◆ The task:
Say how many lines in the records hold the word "changed", and give nothing but that number.

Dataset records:
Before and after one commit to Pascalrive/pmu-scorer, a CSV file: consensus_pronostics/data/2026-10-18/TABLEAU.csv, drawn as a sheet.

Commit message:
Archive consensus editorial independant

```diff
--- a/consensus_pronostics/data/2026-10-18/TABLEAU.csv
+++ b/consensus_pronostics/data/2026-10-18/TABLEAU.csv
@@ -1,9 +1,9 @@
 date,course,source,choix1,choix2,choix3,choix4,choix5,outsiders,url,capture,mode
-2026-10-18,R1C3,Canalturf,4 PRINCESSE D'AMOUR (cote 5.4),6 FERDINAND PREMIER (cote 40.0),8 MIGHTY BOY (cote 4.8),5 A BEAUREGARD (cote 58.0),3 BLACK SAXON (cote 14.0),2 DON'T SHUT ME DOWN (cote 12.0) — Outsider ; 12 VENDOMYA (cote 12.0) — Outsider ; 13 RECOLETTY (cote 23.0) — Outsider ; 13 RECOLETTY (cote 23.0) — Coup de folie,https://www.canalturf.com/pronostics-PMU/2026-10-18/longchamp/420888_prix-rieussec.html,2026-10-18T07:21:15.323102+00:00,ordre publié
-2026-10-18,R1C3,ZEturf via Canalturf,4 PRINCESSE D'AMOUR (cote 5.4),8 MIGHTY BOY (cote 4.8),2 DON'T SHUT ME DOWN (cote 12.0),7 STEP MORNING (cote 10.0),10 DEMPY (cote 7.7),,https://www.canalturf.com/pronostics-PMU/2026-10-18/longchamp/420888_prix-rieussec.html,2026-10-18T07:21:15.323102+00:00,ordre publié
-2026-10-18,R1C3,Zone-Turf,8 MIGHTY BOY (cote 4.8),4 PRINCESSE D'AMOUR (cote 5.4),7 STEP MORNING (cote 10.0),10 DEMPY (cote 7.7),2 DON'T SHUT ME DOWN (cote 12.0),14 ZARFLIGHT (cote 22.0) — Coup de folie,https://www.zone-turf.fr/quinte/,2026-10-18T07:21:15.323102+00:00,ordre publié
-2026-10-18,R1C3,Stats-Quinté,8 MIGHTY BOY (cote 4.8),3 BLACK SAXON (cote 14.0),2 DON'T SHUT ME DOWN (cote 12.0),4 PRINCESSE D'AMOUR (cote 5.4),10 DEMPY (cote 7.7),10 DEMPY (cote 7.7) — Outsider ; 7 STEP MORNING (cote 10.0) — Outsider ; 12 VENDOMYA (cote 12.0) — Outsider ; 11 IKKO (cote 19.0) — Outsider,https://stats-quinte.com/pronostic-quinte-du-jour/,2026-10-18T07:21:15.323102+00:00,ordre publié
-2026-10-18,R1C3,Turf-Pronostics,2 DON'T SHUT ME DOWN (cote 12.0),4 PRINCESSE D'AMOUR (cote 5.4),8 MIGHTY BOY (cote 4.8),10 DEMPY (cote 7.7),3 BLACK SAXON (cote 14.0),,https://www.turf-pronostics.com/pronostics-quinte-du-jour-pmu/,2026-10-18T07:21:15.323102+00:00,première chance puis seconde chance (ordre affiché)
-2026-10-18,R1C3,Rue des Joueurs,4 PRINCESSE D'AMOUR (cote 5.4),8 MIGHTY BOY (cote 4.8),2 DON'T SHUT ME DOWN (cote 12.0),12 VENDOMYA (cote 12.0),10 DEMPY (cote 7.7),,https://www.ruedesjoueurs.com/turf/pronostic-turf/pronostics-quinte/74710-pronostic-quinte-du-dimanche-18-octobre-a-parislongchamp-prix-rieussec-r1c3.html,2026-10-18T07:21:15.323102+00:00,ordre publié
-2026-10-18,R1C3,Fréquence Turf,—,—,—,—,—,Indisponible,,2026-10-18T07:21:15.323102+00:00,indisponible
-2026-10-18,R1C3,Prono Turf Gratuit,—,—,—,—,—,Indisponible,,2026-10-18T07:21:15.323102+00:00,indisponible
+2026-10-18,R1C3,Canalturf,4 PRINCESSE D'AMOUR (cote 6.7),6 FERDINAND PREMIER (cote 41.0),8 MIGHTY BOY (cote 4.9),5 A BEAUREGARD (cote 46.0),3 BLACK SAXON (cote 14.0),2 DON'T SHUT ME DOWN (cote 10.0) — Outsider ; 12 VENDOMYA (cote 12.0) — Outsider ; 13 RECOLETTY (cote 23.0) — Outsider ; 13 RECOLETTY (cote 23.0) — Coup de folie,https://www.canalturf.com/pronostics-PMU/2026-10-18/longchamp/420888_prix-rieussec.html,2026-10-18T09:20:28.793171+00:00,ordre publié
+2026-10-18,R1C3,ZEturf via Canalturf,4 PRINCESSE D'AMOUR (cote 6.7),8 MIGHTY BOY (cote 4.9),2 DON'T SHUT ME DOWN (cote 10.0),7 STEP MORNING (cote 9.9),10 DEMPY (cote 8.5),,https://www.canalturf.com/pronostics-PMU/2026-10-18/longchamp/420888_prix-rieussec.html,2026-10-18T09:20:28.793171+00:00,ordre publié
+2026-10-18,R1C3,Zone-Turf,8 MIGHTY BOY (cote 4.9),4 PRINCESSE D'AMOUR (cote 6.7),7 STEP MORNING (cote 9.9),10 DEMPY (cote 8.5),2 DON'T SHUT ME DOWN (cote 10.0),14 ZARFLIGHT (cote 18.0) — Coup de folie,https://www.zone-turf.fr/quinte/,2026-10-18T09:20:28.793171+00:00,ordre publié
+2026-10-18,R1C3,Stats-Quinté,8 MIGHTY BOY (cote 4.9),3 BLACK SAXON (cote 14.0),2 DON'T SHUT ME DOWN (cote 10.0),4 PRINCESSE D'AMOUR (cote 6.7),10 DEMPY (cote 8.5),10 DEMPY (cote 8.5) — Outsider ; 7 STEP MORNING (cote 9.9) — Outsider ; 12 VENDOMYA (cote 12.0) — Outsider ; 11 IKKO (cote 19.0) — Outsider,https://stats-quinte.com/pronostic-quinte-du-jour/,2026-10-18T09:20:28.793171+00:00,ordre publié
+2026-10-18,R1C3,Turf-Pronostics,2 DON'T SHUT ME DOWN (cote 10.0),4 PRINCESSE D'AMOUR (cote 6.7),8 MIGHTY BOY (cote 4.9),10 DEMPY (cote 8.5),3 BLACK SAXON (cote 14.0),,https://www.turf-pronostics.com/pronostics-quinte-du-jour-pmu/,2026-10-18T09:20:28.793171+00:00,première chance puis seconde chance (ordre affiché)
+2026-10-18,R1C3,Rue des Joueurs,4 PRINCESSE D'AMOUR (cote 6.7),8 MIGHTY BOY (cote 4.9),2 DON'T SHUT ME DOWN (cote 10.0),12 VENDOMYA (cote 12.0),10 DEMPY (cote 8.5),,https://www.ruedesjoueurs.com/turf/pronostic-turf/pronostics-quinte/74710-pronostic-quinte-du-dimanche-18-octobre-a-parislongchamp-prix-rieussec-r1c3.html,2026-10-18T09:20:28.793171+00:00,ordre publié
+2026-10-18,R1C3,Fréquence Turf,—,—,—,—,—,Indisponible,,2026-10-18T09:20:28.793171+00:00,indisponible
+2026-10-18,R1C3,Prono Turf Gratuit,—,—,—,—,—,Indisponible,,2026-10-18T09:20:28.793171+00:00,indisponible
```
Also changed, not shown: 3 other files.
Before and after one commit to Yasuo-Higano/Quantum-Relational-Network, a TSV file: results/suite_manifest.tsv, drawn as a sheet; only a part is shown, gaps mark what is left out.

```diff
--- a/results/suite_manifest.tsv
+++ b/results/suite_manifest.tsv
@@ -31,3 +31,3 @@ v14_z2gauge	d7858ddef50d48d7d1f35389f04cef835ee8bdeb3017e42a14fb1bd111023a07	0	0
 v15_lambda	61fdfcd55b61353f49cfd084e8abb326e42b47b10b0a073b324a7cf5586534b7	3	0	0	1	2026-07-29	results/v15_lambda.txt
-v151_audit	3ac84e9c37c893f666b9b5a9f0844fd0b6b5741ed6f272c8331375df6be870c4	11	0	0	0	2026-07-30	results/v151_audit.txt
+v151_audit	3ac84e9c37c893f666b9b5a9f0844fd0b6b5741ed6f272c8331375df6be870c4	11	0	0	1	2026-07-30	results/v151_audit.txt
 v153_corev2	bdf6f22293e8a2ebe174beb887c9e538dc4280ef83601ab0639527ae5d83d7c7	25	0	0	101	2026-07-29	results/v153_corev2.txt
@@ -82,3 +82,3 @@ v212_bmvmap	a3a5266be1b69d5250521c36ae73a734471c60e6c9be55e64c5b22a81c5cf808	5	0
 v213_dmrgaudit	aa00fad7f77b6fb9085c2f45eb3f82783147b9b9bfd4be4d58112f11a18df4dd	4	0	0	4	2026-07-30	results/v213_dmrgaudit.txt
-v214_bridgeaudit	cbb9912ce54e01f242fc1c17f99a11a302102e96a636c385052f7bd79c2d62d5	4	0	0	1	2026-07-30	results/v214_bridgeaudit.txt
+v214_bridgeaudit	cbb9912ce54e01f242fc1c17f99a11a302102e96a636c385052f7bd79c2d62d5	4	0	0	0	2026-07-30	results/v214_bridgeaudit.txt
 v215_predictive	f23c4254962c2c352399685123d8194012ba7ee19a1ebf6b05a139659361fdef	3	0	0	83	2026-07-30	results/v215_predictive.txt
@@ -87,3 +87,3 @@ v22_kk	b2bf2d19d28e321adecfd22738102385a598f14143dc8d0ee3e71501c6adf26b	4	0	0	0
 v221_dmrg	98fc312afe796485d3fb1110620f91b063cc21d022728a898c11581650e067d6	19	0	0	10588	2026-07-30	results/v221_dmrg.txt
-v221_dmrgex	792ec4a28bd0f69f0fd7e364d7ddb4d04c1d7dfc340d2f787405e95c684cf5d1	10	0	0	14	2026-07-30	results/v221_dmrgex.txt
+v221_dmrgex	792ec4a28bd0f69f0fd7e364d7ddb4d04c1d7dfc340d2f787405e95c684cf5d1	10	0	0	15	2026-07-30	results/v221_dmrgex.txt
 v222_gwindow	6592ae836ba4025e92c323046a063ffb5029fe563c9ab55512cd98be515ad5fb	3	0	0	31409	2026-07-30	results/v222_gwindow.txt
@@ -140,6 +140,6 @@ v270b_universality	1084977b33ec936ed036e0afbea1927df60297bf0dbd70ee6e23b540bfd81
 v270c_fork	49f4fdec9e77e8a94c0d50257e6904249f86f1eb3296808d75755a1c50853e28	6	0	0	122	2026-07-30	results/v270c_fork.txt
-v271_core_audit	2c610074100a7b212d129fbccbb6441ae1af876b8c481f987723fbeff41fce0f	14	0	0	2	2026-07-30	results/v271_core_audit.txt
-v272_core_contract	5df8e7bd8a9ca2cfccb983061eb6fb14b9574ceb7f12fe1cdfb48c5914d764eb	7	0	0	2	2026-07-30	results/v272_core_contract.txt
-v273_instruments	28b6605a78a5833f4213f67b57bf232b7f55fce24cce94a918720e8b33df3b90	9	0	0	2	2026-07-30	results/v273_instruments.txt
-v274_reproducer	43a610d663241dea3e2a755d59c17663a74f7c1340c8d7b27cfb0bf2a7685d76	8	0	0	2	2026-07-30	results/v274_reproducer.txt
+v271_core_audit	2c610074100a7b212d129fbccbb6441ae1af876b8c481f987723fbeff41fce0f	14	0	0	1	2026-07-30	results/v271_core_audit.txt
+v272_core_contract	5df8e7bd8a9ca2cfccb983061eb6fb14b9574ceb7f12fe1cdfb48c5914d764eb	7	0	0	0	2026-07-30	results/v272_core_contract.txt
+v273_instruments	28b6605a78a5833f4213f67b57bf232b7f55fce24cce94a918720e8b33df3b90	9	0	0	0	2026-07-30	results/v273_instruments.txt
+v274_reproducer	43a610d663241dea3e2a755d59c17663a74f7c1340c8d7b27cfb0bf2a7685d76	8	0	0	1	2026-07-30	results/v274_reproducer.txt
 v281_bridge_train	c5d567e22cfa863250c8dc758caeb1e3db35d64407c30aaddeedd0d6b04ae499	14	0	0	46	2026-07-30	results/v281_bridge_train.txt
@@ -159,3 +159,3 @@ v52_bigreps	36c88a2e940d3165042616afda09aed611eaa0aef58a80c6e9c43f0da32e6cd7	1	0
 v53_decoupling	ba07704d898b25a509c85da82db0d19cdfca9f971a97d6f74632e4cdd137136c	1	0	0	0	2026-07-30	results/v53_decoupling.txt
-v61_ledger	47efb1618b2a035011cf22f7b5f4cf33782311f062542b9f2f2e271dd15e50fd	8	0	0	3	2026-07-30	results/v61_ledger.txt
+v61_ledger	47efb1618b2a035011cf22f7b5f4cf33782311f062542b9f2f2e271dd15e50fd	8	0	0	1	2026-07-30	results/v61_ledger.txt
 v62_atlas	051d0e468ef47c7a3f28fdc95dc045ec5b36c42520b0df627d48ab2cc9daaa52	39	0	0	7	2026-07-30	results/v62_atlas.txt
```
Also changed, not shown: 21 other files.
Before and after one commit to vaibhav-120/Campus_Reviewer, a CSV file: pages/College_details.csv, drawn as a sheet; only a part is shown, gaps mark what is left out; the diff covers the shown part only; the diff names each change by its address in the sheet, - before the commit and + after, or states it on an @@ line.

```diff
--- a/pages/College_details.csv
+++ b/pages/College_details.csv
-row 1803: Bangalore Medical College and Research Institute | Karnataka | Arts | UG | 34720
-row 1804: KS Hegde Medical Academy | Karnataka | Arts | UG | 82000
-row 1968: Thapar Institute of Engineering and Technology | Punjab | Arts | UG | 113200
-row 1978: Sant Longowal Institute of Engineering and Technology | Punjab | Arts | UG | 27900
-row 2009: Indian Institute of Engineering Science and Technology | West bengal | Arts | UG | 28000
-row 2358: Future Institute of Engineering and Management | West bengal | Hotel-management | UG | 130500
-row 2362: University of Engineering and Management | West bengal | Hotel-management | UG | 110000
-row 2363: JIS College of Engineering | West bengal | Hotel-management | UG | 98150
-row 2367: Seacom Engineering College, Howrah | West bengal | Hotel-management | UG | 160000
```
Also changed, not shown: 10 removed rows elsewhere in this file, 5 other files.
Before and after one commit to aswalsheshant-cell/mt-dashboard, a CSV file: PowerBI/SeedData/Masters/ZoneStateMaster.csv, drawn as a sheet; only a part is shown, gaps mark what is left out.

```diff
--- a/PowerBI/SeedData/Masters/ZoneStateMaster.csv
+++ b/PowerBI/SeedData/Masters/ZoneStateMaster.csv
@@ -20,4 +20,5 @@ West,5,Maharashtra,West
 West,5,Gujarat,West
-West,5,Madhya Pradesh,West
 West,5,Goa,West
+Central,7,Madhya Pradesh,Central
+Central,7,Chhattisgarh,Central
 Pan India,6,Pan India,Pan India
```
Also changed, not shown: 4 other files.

◆ Output for this exercise:
4